“Since DXM is legal, many teens believe it’s less dangerous than illegal drugs. It’s not,” said Muñoz, R-Union, Morris and Somerset. “Taken in large doses, it can cause hallucinations and loss of motor control. It’s often combined with other ingredients like antihistamines and decongestants. High doses of these combined meds can cause fatal liver injury and cardiovascular problems.

“If they aren’t already doing so, parents should pay attention to what’s in their medicine cabinets and who is using what drugs,” she continued.

The bill also requires the Department of Health to post a link on its website containing a list of products in which dextromethorphan is an active ingredient.


Legislation Assembly Deputy Republican Leader Nancy F. Muñoz sponsors that provides sexual assault victims with protection against their offenders today won General Assembly approval.

The “Sexual Assault Survivor Protection Act of 2015” (A-4078), allows victims to obtain protection without filing criminal charges.

“Sexual assault is physically and psychologically devastating; and victims too often are embarrassed or feel they are in some way to blame for the attack,” said Muñoz, R-Union, Morris and Somerset. “As a result, only a very small percentage of victims file criminal charges. Unless they report the crime, they cannot obtain a restraining order. This leaves their attacker free to harass or assault them again.”

The bill allows the court to issue a temporary protective order regardless of whether the alleged victim has filed criminal charges. It prohibits the alleged offender from having any contact or communication, including personal, written, telephone or via electronic device, with victims and their family members, employers, and employees.

Under current law, restraining orders are predominately used for victims of domestic violence.

In addition, the measure prohibits stalking, following or harassing, including cyber-harassing, the alleged victim.


To save lives in cases of a heroin overdose, Assembly Deputy Republican Leader Nancy F. Muñoz and Assemblyman Declan O’Scanlon sponsor legislation that allows more first responders and other healthcare professionals to administer drug overdose antidotes and protects them from liability. The bill was signed into law today by Gov. Christie.

“Heroin overdoses can take anywhere from 45 to 90 minutes to turn deadly. Every second counts when reacting to an overdose situation,” said Muñoz, R-Union, Morris and Somerset, who is a registered nurse. “Allowing more first responders and other professionals to administer this critical first aid without fear of legal repercussions will help prevent more unnecessary tragedies.”

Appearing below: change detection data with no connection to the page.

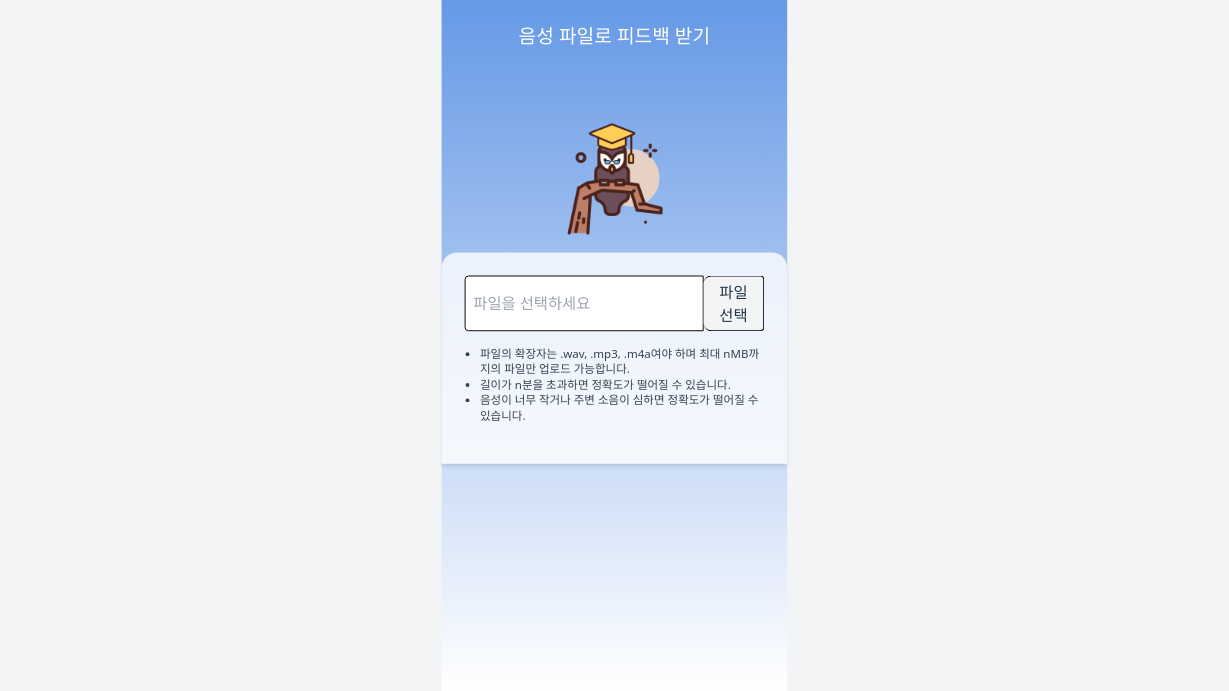
Repository: yurim1205/mini_front
Page: /file (app in frontend/)
An editor plug-in stored every save of this project. The page is shown before and after the next save, followed by the edit.
The browser window is 1280 px wide. The pictures show the whole page, at 96% of full size.
The project was rebuilt for these pictures with package versions that can differ from the ones it lists, and the page was loaded fresh each time. Also part of the build but not shown: frontend/vite.config.js, frontend/src/components/common/Button.jsx, frontend/src/components/buttons/fileFeedbackBtn.jsx, frontend/src/components/buttons/rec_FeedbackBtn.jsx, frontend/src/pages/home.jsx, frontend/src/pages/recordFeedback.jsx.

Above is the page before, as saved 2025-05-14 09:39:02.

### frontend/src/App.jsx
import { BrowserRouter, Routes, Route } from 'react-router-dom';
import Home from './pages/home';
import FileFeedback from './pages/fileFeedback';
import RecordFeedback from './pages/recordFeedback';

function App() {
  return (
    <BrowserRouter>
      <Routes>
        <Route path="/" element={<Home />} />
        <Route path="/file" element={<FileFeedback />} />
        <Route path="/record" element={<RecordFeedback />} />
      </Routes>
    </BrowserRouter>
  );
}

export default App;

### frontend/src/pages/fileFeedback.jsx
import React from "react";
import { useNavigate } from "react-router-dom";
import owlImg from "../assets/img/owl.png"; // 부엉이 이미지 경로에 맞게 수정

function FileFeedback() {
  const navigate = useNavigate();

  return (
    <div className="w-screen h-screen flex justify-center items-center bg-gray-100">
      <div
        className="relative h-screen flex flex-col items-center max-w-[360px] w-full"
        style={{
          background: "linear-gradient(to bottom, #6699E6 0%, #fff 100%)"
        }}
      >
        <div className="flex items-center w-full px-4 pt-6">
          {/* <button onClick={() => navigate(-1)} className="text-2xl mr-2">{'←'}</button> */}
          <span className="text-xl font-semibold mx-auto text-white">음성 파일로 피드백 받기</span>
        </div>

        <img
          src={owlImg}
          alt="owl"
          className="w-32 mx-auto mt-16 "
        />

        <div
          className="rounded-t-2xl rounded-b-none shadow-md w-full px-6 py-6 mt-2 flex flex-col items-center min-h-[220px] bg-white bg-opacity-80"
        >
          {/* 파일 업로드 부분 */}
          <div className="flex w-full mb-4">
            <input
              type="text"
              className="border border-black rounded-l px-2 py-1 flex-1"
              placeholder="파일을 선택하세요"
              readOnly
            />
            <button className="border border-black border-l-0 rounded-r px-4 py-1 bg-gray-100">
              파일 선택
            </button>
          </div>
          <ul className="text-xs text-gray-700 w-full list-disc pl-4">
            <li>파일의 확장자는 .wav, .mp3, .m4a여야 하며 최대 nMB까지의 파일만 업로드 가능합니다.</li>
            <li>길이가 n분을 초과하면 정확도가 떨어질 수 있습니다.</li>
            <li>음성이 너무 작거나 주변 소음이 심하면 정확도가 떨어질 수 있습니다.</li>
          </ul>
        </div>
      </div>
    </div>
  );
}

export default FileFeedback;

### frontend/tailwind.config.js
/** @type {import('tailwindcss').Config} */
export default {
    content: [
      "./index.html",
      "./src/**/*.{js,ts,jsx,tsx}",
    ],
    theme: {
      extend: {
        colors:{
          'main-top': '#6699E6',
          'main-bottom': '#0A27E5',
        }
      },
    },
    plugins: [],
  }

Loaded but not shown: frontend/index.html (common file); frontend/src/main.jsx (common file); frontend/src/index.css (common file)

After the next save:
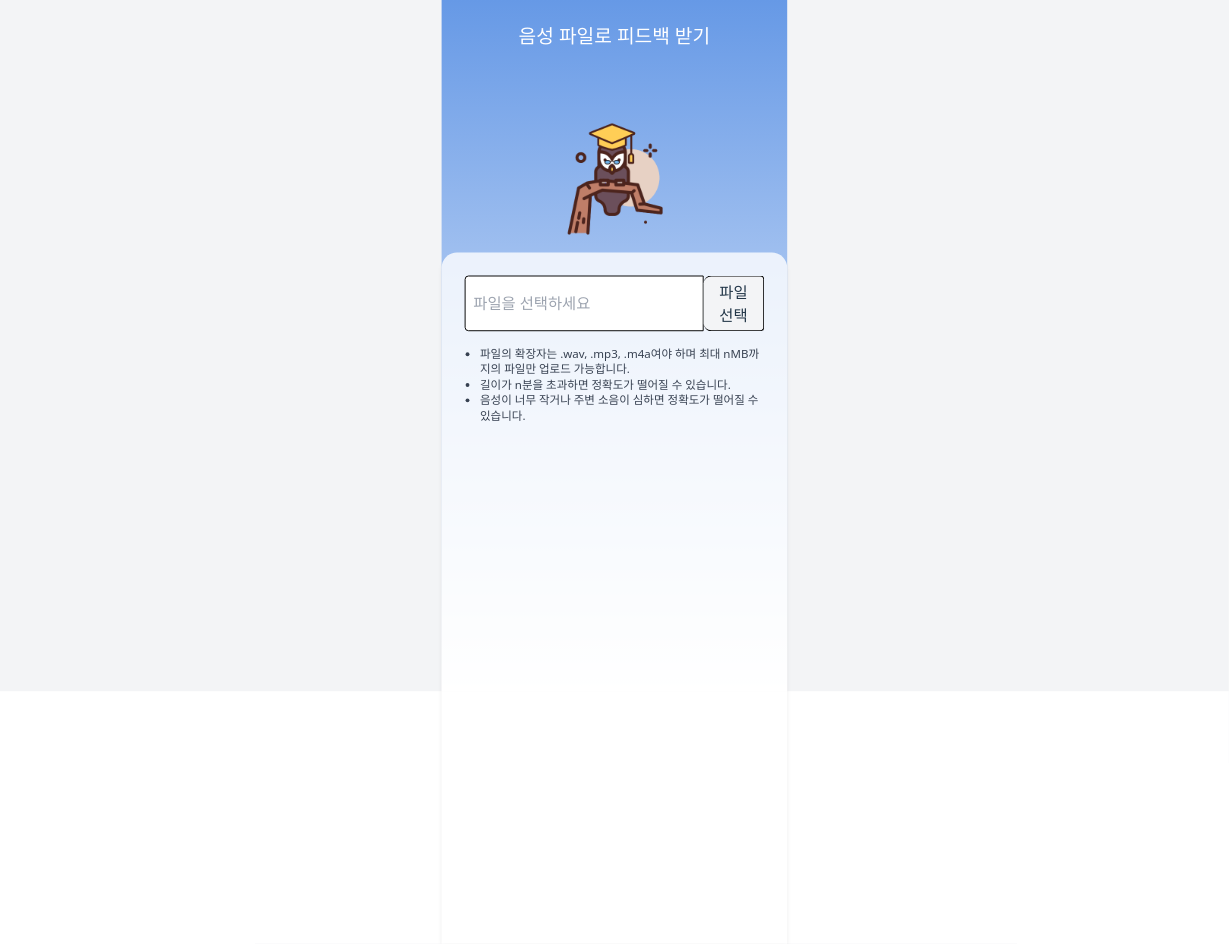
Saved 8 s later.
--- a/frontend/src/pages/fileFeedback.jsx
+++ b/frontend/src/pages/fileFeedback.jsx
@@ -25,7 +25,7 @@
         />
 
         <div
-          className="rounded-t-2xl rounded-b-none shadow-md w-full px-6 py-6 mt-2 flex flex-col items-center min-h-[220px] bg-white bg-opacity-80"
+          className="rounded-t-2xl rounded-b-none shadow-md w-full px-6 py-6 mt-2 flex flex-col items-center min-h-screen bg-white bg-opacity-80"
         >
           {/* 파일 업로드 부분 */}
           <div className="flex w-full mb-4">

Under the current “Overdose Prevention Act,” healthcare practitioners and pharmacists are protected from liability when prescribing, dispensing, or administering an opioid overdose antidote. This bill, S-2378/A-3720, expands the list of people authorized to administer an opioid antidote and provides them immunity from liability, including sterile syringe access program employees, law enforcement officials, emergency medical technicians, and other emergency responders. In addition to heroin, opioids include drugs such as hydrocodone, oxycodone and codeine.

“Our first responders will now have the necessary tools to save lives when time is of the essence,” said O’Scanlon, R-Monmouth. “They no longer will need to worry about liability when someone’s life is on the line. This law allows them to treat those in need without second guessing themselves and risking catastrophe.”

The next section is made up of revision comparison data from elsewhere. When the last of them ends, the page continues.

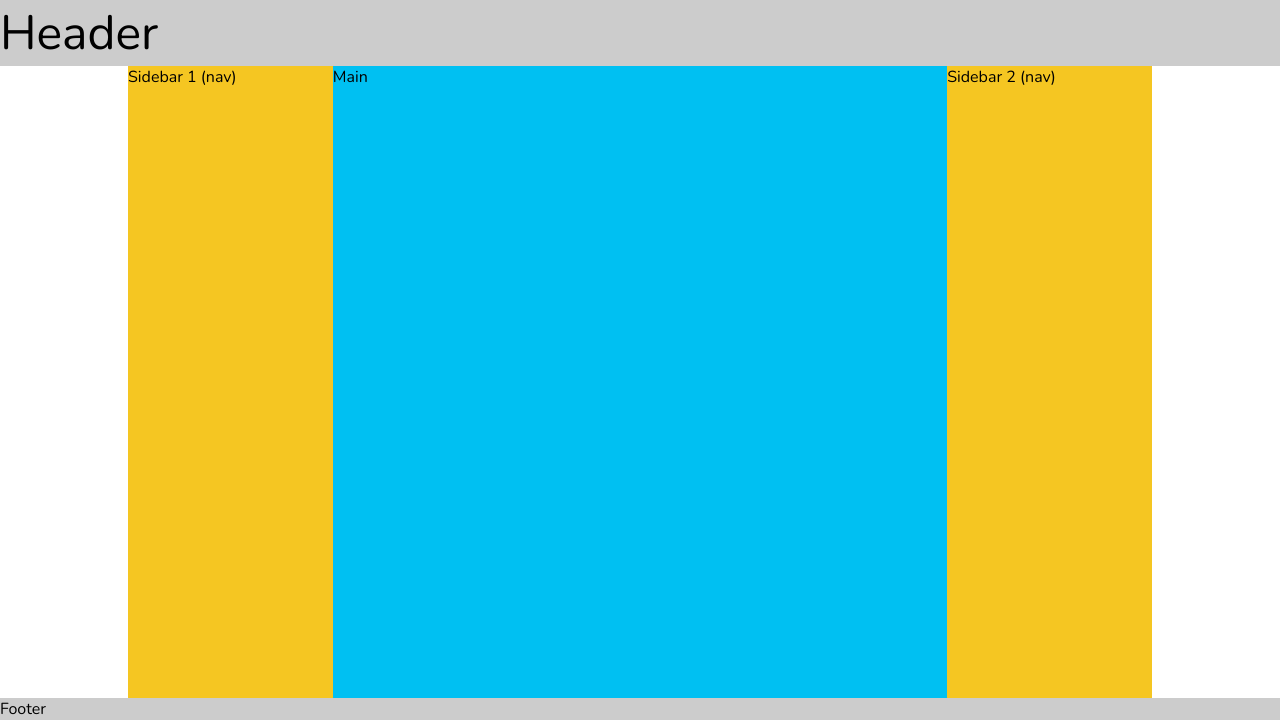
Repository: mariocapitbrok/css-combining-grid-and-flexbox-0105
Page: index.html
These files come from the project's save history. The page is drawn as it stood at one moment and after the next save; the edit follows.
The browser window is 1280 px wide. The pictures show the whole page.

Above is the page before, as saved 2022-10-06 17:06:17.

### index.html
<!DOCTYPE html>
<html lang="en">
<head>
    <meta charset="UTF-8">
    <meta name="viewport" content="width=device-width, initial-scale=1.0">
    <title>Basic responsive layout</title>
    <link rel="stylesheet" href="styles/base.css" type="text/css">
</head>
<body>
    <header>Header</header>
    <main>
        <article class="main">Main</article>
        <aside class="sidebar1">Sidebar 1 (nav)</aside>
        <aside class="sidebar2">Sidebar 2 (nav)</aside>
    </main>
    <footer>Footer</footer>
</body>
</html>

### styles/base.css
@import url('https://fonts.googleapis.com/css2?family=Nunito:ital,wght@0,300;0,400;0,700;0,900;1,600&display=swap');

* {
    margin: 0;
    padding: 0;
    font-family: 'Nunito', sans-serif;
    box-sizing: border-box;
}

body {
    display: flex;
    flex-direction: column;
    min-height: 100vh;
}

header {
    background-color: #CCC;
    font-size: 3em;
}

footer {
    background-color: #CCC;
}

main {
    display: flex;
    flex-direction: column;
    flex:1
}

article.main {
    background-color: #00C0F2;
    flex:1;
}

aside {
    background-color: #F5C622;
}

@media (min-width: 768px) {
    main {
        width: 80%;
        margin: 0 auto;
        flex-direction: row;
    }

    aside {
        flex: 0 0 20%;
    }

    .sidebar1 {
        order: -1;
    }

}

After the next save:
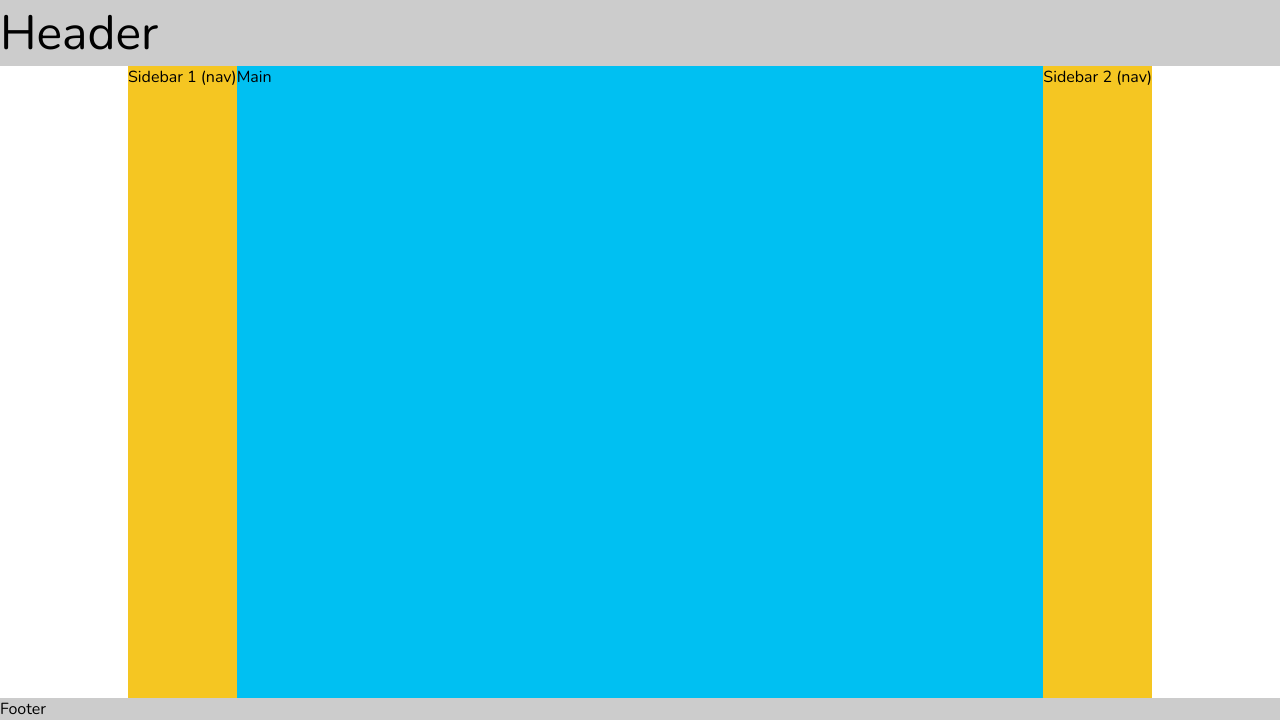
Saved 9 s later.
--- a/styles/base.css
+++ b/styles/base.css
@@ -45,7 +45,7 @@
     }
 
     aside {
-        flex: 0 0 20%;
+        flex: 10% 0 20%;
     }
 
     .sidebar1 {

After the save that followed:
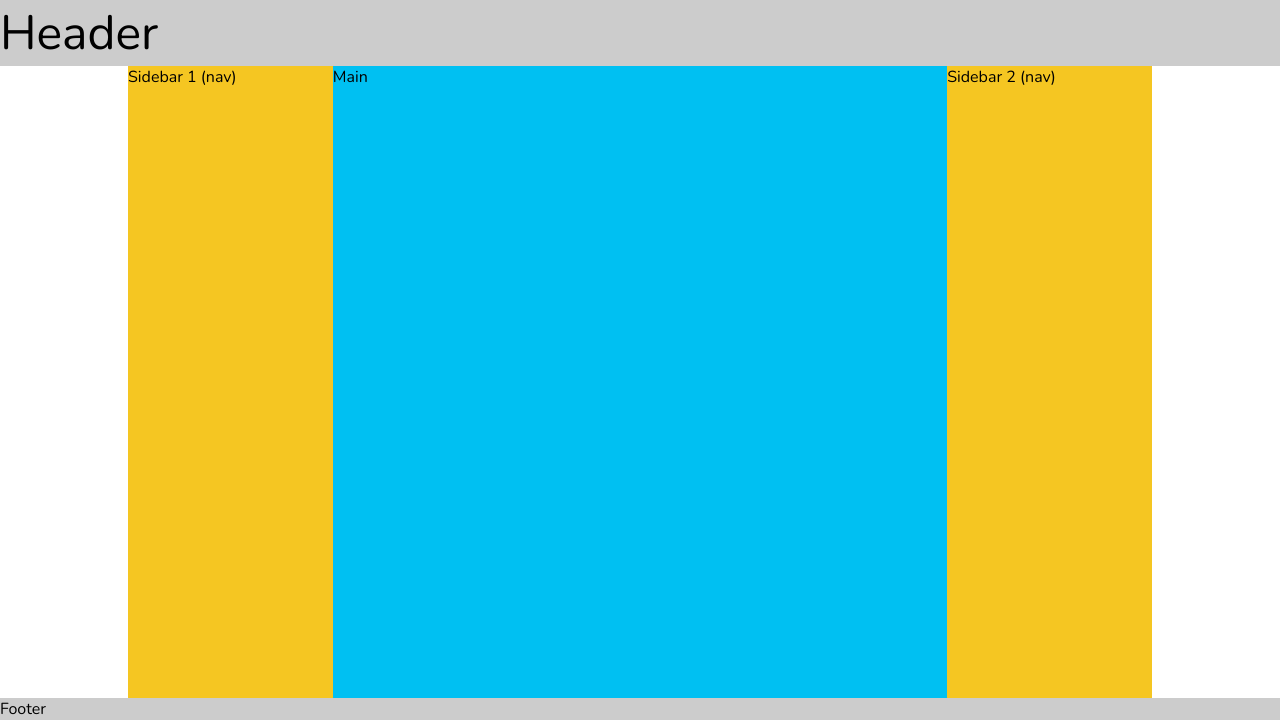
Saved 11 s later.
--- a/styles/base.css
+++ b/styles/base.css
@@ -45,7 +45,7 @@
     }
 
     aside {
-        flex: 10% 0 20%;
+        flex: 0 0 20%;
     }
 
     .sidebar1 {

The measure also authorizes needle exchange programs to obtain a standing order permitting their employees to carry/dispense opioid antidotes, and provide overdose prevention information to clients.

A recent national trend of rising heroin overdose deaths across demographic groups has been reflected in New Jersey. Last year, more than 500 residents died from heroin overdoses – nearly double the number reported in 2010.

Twenty-nine states and the District of Columbia have implemented laws making it easier for responders to give life saving antidotes to reverse overdoses.